A few weeks ago we received a curious press release. It mentioned beer, so we read it. It began like this: “Customer engagement agency Havas helia has worked with IBM Watson to capture the mood of the nation during the New Year party season to create a world first – a beer that tastes of joy and optimism.”
Intrigued, if slightly suspicious, we read on.
According to the next few paragraphs, data analysis boffins fed information down their technical pipes about New Year social media messages to find the top most shared emotions – these turned out to be love, joy, harmony, cheerfulness, optimism, resolution and excitement. Next they plugged 2,800 beer recipes into special bits of computer software to identify the perfect recipe based on descriptions of the ingredients, recipes, tasting notes and reviews.*
They then used a clever computer tool to do some more tricks: “By using Watson Personality Insights, a tool that analyses language to produce a personality profile, Havas helia was able to categorise each beer according to different human characteristics, such as assertive, friendly or intelligent.”
I started getting a bit lost at this point, but was certain there would be a beer at the end of it, so ploughed on.
Unless I’m very much mistaken, they matched results from the beer tool with the information that came out of the New Year technical pipes to find the most common ingredients for those moods. And the top three ingredients were New Zealand hop par excellence, Nelson Sauvin; European workhorse hop, Hallertauer; and popular bee secretion, honey.
Havas helia sent these results to microbrewery High Peak Brew Co to turn into a beer “full of New Year cheer.” Thankfully, the brewery had some other key ingredients such as malt, water and yeast and crafted the beer I’m drinking now.
So, what’s it like? And has it riddled my senses with joy and optimism?
Thankfully, it’s very good indeed. A pale straw coloured, cloudy liquid with a big, bubbly near-white head gives it a joyously drinkable appearance. There’s a strong, up-front perfume of spicy hops with a touch of citrus (they’ve also snuck in some Citra hops for “intellect.”) And it has a nice light flavour, refreshingly dry with some decent bitterness and a mellow strain of honey running throughout. That honey flavour isn’t obvious, but knowing it’s there allows you to pick it up more easily, lending a gently juicy warmth to those spicy hop notes. All perfectly drinkable and enjoyable.
Good beer always fills me with joy, so that box is successfully ticked. And I’m optimistic that this new found love for beer, from everyone including customer agencies and maths boffins, will lead to even more great brews to explore over the coming years. And I’m even happier that I bothered to read this particular press release.
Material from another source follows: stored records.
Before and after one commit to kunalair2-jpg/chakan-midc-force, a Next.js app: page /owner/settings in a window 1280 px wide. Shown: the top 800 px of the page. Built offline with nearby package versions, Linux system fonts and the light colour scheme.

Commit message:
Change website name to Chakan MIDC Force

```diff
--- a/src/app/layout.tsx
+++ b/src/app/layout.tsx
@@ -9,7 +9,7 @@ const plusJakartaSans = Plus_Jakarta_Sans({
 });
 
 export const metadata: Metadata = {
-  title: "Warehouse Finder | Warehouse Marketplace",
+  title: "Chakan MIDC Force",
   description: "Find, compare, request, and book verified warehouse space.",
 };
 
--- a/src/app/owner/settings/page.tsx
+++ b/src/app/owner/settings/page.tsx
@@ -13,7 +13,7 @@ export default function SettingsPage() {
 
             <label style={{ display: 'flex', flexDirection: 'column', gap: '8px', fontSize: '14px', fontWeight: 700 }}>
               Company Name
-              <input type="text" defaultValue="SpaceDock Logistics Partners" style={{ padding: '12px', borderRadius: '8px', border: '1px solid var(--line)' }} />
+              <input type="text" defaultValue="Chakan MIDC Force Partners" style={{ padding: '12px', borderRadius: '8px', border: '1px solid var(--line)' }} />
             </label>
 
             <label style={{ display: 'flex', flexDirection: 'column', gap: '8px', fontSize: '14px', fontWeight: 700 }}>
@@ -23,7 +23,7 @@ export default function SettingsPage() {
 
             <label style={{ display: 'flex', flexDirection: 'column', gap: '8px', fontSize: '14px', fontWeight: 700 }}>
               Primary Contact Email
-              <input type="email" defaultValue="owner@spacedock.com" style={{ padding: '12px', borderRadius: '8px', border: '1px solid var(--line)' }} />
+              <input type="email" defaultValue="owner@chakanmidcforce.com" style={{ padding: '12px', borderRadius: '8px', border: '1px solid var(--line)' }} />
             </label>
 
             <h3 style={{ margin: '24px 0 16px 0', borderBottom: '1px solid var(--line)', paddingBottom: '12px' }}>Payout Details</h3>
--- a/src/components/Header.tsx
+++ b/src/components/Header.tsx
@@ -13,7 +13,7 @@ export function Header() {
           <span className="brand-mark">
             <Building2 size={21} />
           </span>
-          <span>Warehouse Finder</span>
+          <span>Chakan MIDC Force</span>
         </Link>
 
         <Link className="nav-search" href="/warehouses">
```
*Maybe some of our reviews crept into the analysis. We’re bound to like it!
Thanks to Havas helia for getting in touch and sending us a beer to try